From this date, e-waste — any items with a plug, battery or cord — can no longer be placed in kerbside bins, instead deposited at a designated e-waste drop-off point.
To support the transition, council received $145000 from Sustainability Victoria, as part of the state’s $16.5million investment to help councils upgrade e-waste collection and storage facilities and deliver an education program to support the ban.
E-waste is growing up to three times faster than general waste in Australia and is the fastest-growing waste item in landfills worldwide.
Items contain hazardous materials such as lead, mercury, arsenic or phosphor and, when left in landfills, can leech into groundwater and soil, or release into the air, creating long-term contamination issues and human health issues.
They also contain a number of valuable materials that can be safely recovered and reused.
Greater Shepparton City Council’s works and waste manager Janelle Bunfield said the upgrades included renovations to Shepparton’s resource recovery centre, providing weatherproof containments for e-waste items.
‘‘Our resource recovery centre’s are already equipped to collect e-waste materials at the moment and council encourages all residents to start getting into the habit of bringing their unwanted electronics for disposal ahead of the landfill ban coming up in July,’’ she said.
‘‘We are extremely pleased to be providing this service to our community and to be a part of the campaign to reduce the impacts of e-waste.’’
People can also take e-waste to Officeworks on High St, Shepparton, for safe disposal and recycling.

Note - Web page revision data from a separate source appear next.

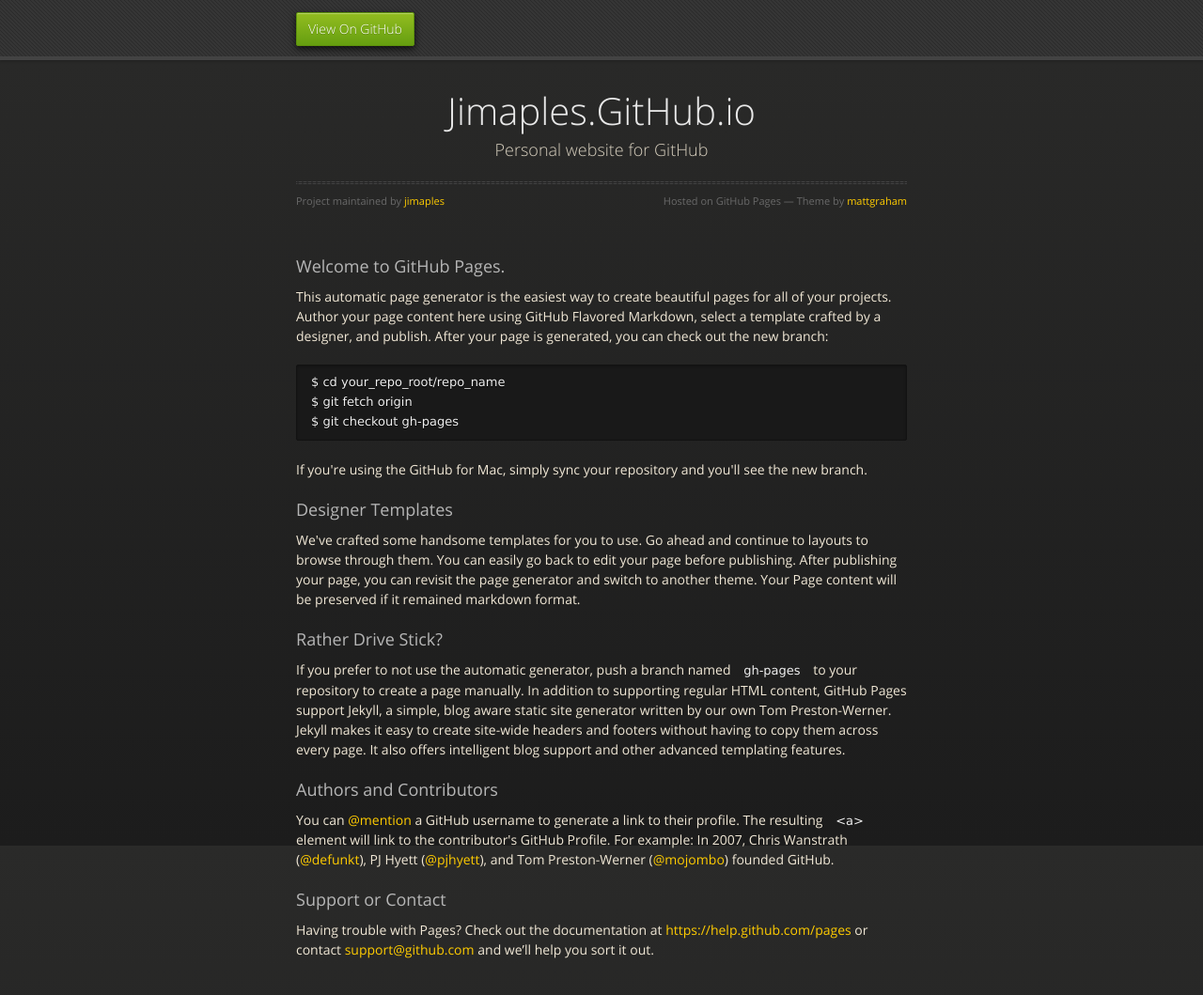
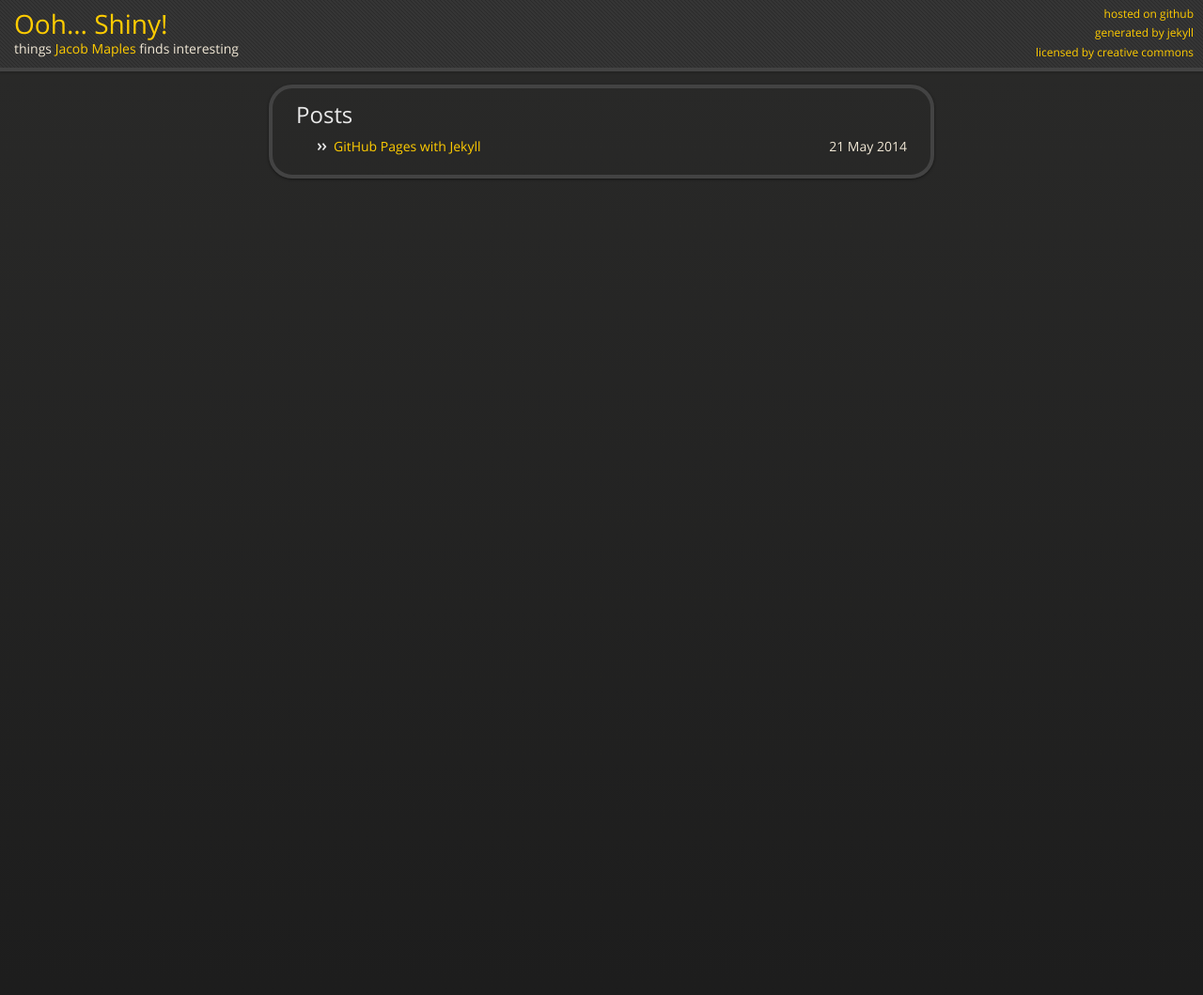
Before and after one commit to jimaples/jimaples.github.io, a Jekyll site: the page built from index.html, in a window 1280 px wide and 1131 px high. Shown: the top 1059 px of the window at 94% size. Built offline with Jekyll 4.4.1, drawn with Linux system fonts in a browser that asks for light colours; nearby versions of some CDN libraries.

Commit message:
Convert to Jekyll (add missing files)

```diff
--- a/index.html
+++ b/index.html
@@ -1,75 +1,16 @@
-<!doctype html>
-<html>
-  <head>
-    <meta charset="utf-8">
-    <meta http-equiv="X-UA-Compatible" content="chrome=1">
-    <title>Jimaples.GitHub.io by jimaples</title>
-    <link rel="stylesheet" href="stylesheets/styles.css">
-    <link rel="stylesheet" href="stylesheets/github-dark.css">
-    <script src="https://ajax.googleapis.com/ajax/libs/jquery/1.7.1/jquery.min.js"></script>
-    <script src="javascripts/respond.js"></script>
-    <!--[if lt IE 9]>
-      <script src="//html5shiv.googlecode.com/svn/trunk/html5.js"></script>
-    <![endif]-->
-    <!--[if lt IE 8]>
-    <link rel="stylesheet" href="stylesheets/ie.css">
-    <![endif]-->
-    <meta name="viewport" content="width=device-width, initial-scale=1, user-scalable=no">
-
-  </head>
-  <body>
-      <div id="header">
-        <nav>
-          <li class="fork"><a href="https://github.com/jimaples">View On GitHub</a></li>
-        </nav>
-      </div><!-- end header -->
-
-    <div class="wrapper">
-
-      <section>
-        <div id="title">
-          <h1>Jimaples.GitHub.io</h1>
-          <p>Personal website for GitHub</p>
-          <hr>
-          <span class="credits left">Project maintained by <a href="https://github.com/jimaples">jimaples</a></span>
-          <span class="credits right">Hosted on GitHub Pages &mdash; Theme by <a href="https://twitter.com/michigangraham">mattgraham</a></span>
-        </div>
-
-        <h3>
-<a id="welcome-to-github-pages" class="anchor" href="#welcome-to-github-pages" aria-hidden="true"><span class="octicon octicon-link"></span></a>Welcome to GitHub Pages.</h3>
-
-<p>This automatic page generator is the easiest way to create beautiful pages for all of your projects. Author your page content here using GitHub Flavored Markdown, select a template crafted by a designer, and publish. After your page is generated, you can check out the new branch:</p>
-
-<pre><code>$ cd your_repo_root/repo_name
-$ git fetch origin
-$ git checkout gh-pages
-</code></pre>
-
-<p>If you're using the GitHub for Mac, simply sync your repository and you'll see the new branch.</p>
-
-<h3>
-<a id="designer-templates" class="anchor" href="#designer-templates" aria-hidden="true"><span class="octicon octicon-link"></span></a>Designer Templates</h3>
-
-<p>We've crafted some handsome templates for you to use. Go ahead and continue to layouts to browse through them. You can easily go back to edit your page before publishing. After publishing your page, you can revisit the page generator and switch to another theme. Your Page content will be preserved if it remained markdown format.</p>
-
-<h3>
-<a id="rather-drive-stick" class="anchor" href="#rather-drive-stick" aria-hidden="true"><span class="octicon octicon-link"></span></a>Rather Drive Stick?</h3>
-
-<p>If you prefer to not use the automatic generator, push a branch named <code>gh-pages</code> to your repository to create a page manually. In addition to supporting regular HTML content, GitHub Pages support Jekyll, a simple, blog aware static site generator written by our own Tom Preston-Werner. Jekyll makes it easy to create site-wide headers and footers without having to copy them across every page. It also offers intelligent blog support and other advanced templating features.</p>
-
-<h3>
-<a id="authors-and-contributors" class="anchor" href="#authors-and-contributors" aria-hidden="true"><span class="octicon octicon-link"></span></a>Authors and Contributors</h3>
-
-<p>You can <a href="https://github.com/blog/821" class="user-mention">@mention</a> a GitHub username to generate a link to their profile. The resulting <code>&lt;a&gt;</code> element will link to the contributor's GitHub Profile. For example: In 2007, Chris Wanstrath (<a href="https://github.com/defunkt" class="user-mention">@defunkt</a>), PJ Hyett (<a href="https://github.com/pjhyett" class="user-mention">@pjhyett</a>), and Tom Preston-Werner (<a href="https://github.com/mojombo" class="user-mention">@mojombo</a>) founded GitHub.</p>
-
-<h3>
-<a id="support-or-contact" class="anchor" href="#support-or-contact" aria-hidden="true"><span class="octicon octicon-link"></span></a>Support or Contact</h3>
-
-<p>Having trouble with Pages? Check out the documentation at <a href="https://help.github.com/pages">https://help.github.com/pages</a> or contact <a href="mailto:support@github.com">support@github.com</a> and we’ll help you sort it out.</p>
-      </section>
-
-    </div>
-    <!--[if !IE]><script>fixScale(document);</script><![endif]-->
-
-  </body>
-</html>
+---
+layout: default
+title: Shiny!
+---
+<h2>Posts</h2>
+<ul id="posts">
+{% for post in site.posts %}
+  <li class="post-{{ post.category }}">
+  {% if post.external_url == nil %}
+    <a href="{{ post.url }}">{{ post.title }}</a><abbr>{{ post.date | date_to_string }}</abbr>
+  {% else %}
+    <a href="{{ post.external_url }}">{{ post.title }}</a><abbr>{{ post.date | date_to_string }}</abbr>
+  {% endif %}
+  </li>
+{% endfor %}
+</ul>
--- a/stylesheets/styles.css
+++ b/stylesheets/styles.css
@@ -698,7 +698,6 @@
   z-index: 100;
   left: 0;
   top: 0px;
-  height: 60px;
   width: 100%;
   position: fixed;
   background: url(../images/nav-bg.gif) #353535;
```
Also changed, not shown: 1 other file.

An Officeworks spokesperson confirmed the Shepparton store already hosted three programs — Cartridges 4 Planet Ark, Mobile Muster and Bring IT Back — that will continue after the ban starts.